• _Exercise details_
All lines below containing "height" are to be listed.

Extracted material Start Marker

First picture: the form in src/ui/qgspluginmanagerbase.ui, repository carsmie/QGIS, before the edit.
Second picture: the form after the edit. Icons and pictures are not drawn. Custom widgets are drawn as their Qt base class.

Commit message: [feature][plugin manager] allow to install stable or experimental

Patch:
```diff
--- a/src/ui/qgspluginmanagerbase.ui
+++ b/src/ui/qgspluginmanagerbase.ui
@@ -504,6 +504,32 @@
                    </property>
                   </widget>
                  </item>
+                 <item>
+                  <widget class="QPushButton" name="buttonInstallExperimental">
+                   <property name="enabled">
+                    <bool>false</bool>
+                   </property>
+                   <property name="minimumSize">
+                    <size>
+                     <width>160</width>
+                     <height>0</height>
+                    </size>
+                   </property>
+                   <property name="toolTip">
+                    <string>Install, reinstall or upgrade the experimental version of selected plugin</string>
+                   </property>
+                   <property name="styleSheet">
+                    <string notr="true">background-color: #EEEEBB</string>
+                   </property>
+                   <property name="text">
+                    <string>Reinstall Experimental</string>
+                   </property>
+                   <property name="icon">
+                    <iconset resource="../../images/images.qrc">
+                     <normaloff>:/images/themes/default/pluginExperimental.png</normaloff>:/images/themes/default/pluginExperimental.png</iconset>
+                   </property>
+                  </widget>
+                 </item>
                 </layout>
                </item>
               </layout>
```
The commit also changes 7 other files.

Extracted material End Marker
Extracted material Start Marker

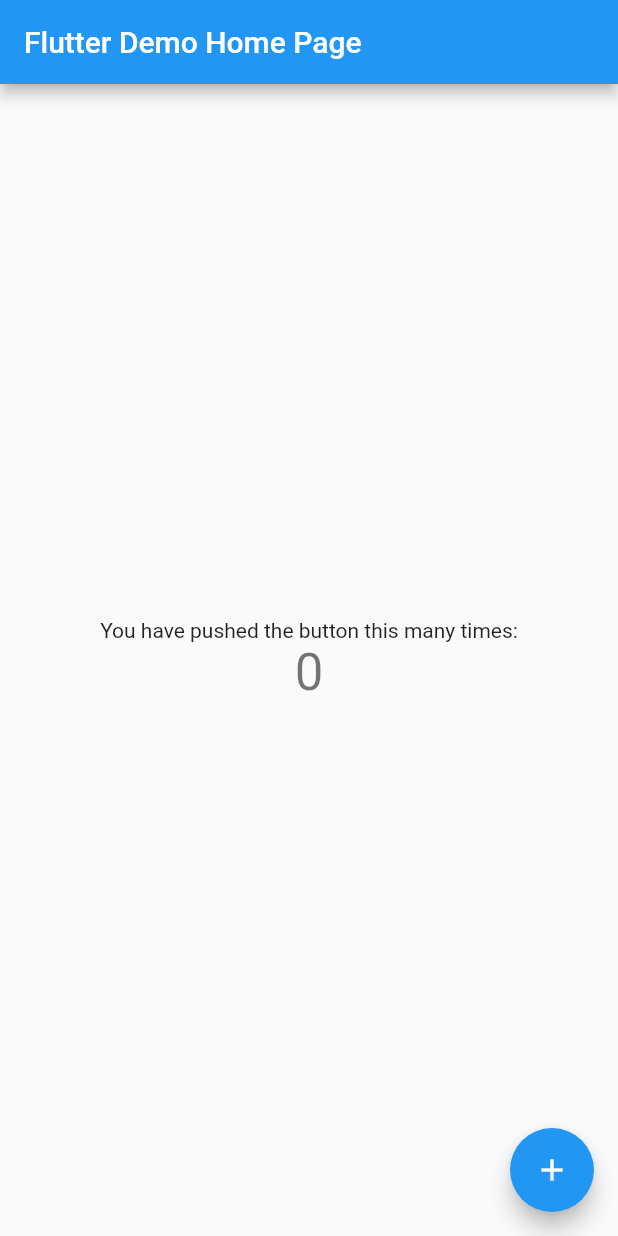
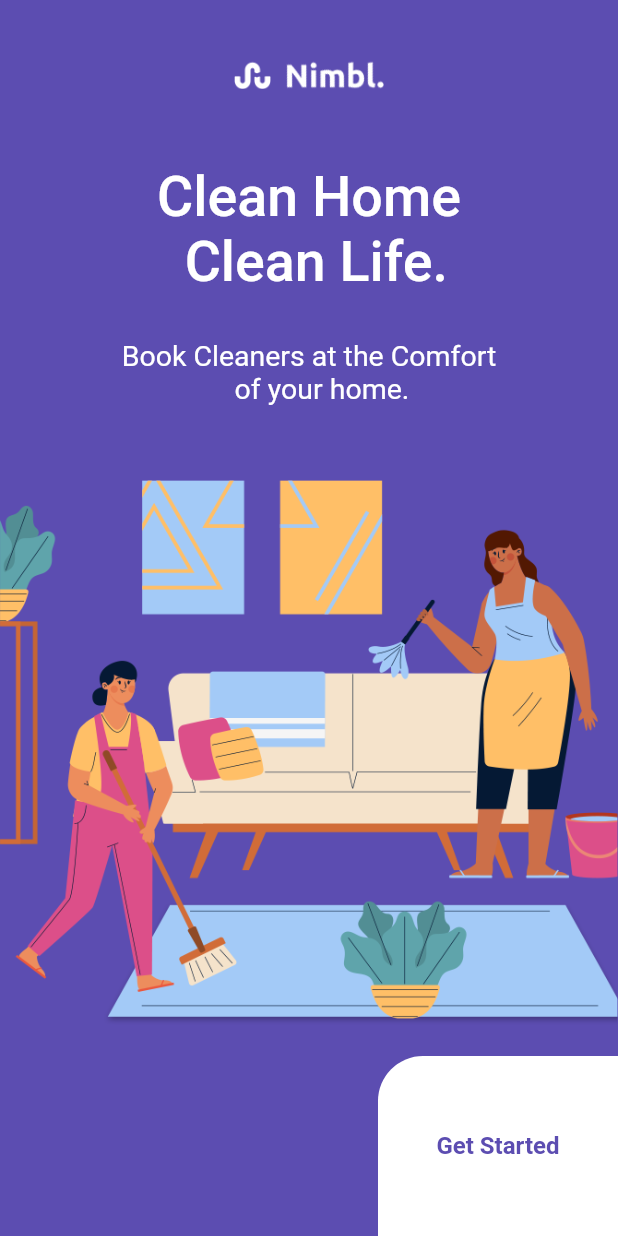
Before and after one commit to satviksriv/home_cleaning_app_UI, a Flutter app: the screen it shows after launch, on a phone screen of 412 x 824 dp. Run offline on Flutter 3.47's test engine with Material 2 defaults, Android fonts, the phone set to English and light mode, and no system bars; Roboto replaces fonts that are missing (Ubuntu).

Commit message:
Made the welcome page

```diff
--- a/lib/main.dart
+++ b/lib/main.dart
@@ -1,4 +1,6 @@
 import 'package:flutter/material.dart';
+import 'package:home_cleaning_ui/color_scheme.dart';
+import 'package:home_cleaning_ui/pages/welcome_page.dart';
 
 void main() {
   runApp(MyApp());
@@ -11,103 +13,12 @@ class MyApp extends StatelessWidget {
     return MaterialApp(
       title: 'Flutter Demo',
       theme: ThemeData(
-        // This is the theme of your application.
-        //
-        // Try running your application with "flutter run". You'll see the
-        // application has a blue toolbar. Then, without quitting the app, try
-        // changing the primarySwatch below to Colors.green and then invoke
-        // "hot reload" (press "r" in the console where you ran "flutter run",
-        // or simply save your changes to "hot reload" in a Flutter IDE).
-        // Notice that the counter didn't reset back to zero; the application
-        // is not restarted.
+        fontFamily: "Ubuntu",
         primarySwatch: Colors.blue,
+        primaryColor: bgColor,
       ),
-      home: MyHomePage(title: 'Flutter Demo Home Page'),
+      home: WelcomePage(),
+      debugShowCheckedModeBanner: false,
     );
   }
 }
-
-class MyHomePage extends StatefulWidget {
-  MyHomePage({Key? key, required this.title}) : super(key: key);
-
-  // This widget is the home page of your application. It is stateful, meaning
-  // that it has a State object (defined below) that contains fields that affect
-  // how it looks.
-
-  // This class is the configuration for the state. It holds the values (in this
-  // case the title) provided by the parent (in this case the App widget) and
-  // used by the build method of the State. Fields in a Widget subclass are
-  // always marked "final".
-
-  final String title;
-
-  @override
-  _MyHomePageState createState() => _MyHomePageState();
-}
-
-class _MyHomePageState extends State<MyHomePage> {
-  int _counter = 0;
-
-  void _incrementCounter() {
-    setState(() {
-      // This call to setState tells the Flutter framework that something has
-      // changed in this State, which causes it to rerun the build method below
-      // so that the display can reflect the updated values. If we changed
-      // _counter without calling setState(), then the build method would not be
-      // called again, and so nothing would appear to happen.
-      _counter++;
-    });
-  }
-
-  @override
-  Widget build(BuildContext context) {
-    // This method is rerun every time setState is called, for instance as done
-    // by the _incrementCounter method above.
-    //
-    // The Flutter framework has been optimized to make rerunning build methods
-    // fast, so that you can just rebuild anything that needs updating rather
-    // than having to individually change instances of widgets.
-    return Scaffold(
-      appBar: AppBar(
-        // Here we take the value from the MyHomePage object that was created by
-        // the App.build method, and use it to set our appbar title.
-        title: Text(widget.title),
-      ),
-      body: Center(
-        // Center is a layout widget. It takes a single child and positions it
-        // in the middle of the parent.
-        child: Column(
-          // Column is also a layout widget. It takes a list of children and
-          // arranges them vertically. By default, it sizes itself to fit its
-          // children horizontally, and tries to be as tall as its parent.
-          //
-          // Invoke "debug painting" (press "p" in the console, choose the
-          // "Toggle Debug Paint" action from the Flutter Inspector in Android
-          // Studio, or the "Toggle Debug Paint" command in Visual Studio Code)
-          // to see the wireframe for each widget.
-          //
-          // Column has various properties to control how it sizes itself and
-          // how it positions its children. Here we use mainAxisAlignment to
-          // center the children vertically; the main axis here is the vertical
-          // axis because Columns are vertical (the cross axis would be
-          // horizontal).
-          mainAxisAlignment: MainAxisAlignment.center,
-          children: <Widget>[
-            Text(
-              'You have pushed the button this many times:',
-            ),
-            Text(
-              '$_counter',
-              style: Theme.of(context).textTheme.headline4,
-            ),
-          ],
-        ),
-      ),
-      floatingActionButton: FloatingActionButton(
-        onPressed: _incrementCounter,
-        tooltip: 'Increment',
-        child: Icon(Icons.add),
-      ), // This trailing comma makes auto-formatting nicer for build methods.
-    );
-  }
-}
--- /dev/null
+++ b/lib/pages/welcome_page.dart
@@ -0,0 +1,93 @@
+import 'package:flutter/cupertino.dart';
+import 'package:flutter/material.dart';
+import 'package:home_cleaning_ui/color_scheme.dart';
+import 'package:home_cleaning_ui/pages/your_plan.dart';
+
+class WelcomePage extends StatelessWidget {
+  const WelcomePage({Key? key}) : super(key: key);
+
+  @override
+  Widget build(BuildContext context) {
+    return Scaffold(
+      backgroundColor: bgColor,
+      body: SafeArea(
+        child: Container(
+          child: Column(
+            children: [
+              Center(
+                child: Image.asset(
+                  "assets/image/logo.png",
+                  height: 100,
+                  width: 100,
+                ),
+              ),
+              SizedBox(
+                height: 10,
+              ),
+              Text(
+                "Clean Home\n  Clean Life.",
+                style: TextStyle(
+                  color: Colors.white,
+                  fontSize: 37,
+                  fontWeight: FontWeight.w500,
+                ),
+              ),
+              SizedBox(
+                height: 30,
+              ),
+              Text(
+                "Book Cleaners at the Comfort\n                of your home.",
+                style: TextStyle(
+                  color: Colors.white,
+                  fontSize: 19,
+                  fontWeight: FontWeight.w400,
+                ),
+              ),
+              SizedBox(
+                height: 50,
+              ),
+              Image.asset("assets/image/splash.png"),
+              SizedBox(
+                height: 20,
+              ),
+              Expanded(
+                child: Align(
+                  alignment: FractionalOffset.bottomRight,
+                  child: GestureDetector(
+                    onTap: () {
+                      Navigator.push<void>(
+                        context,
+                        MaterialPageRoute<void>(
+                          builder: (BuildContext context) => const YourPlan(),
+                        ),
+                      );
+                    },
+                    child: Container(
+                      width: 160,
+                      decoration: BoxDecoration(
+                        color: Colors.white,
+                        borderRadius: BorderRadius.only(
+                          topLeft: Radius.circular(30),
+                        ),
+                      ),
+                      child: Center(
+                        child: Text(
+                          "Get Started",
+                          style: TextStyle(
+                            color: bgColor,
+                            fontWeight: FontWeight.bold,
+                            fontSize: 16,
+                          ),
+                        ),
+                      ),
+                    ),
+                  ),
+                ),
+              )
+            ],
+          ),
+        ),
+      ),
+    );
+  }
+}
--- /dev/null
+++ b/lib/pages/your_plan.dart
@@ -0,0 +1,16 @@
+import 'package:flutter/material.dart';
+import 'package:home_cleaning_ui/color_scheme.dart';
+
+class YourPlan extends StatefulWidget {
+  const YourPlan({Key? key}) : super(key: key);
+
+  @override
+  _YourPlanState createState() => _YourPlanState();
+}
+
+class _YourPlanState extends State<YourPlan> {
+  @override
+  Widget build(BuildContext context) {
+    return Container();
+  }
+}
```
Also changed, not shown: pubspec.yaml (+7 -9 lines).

Extracted material End Marker

• _Answer below_
+                     <height>0</height>
+                  height: 100,
+                height: 10,
+                height: 30,
+                height: 50,
+                height: 20,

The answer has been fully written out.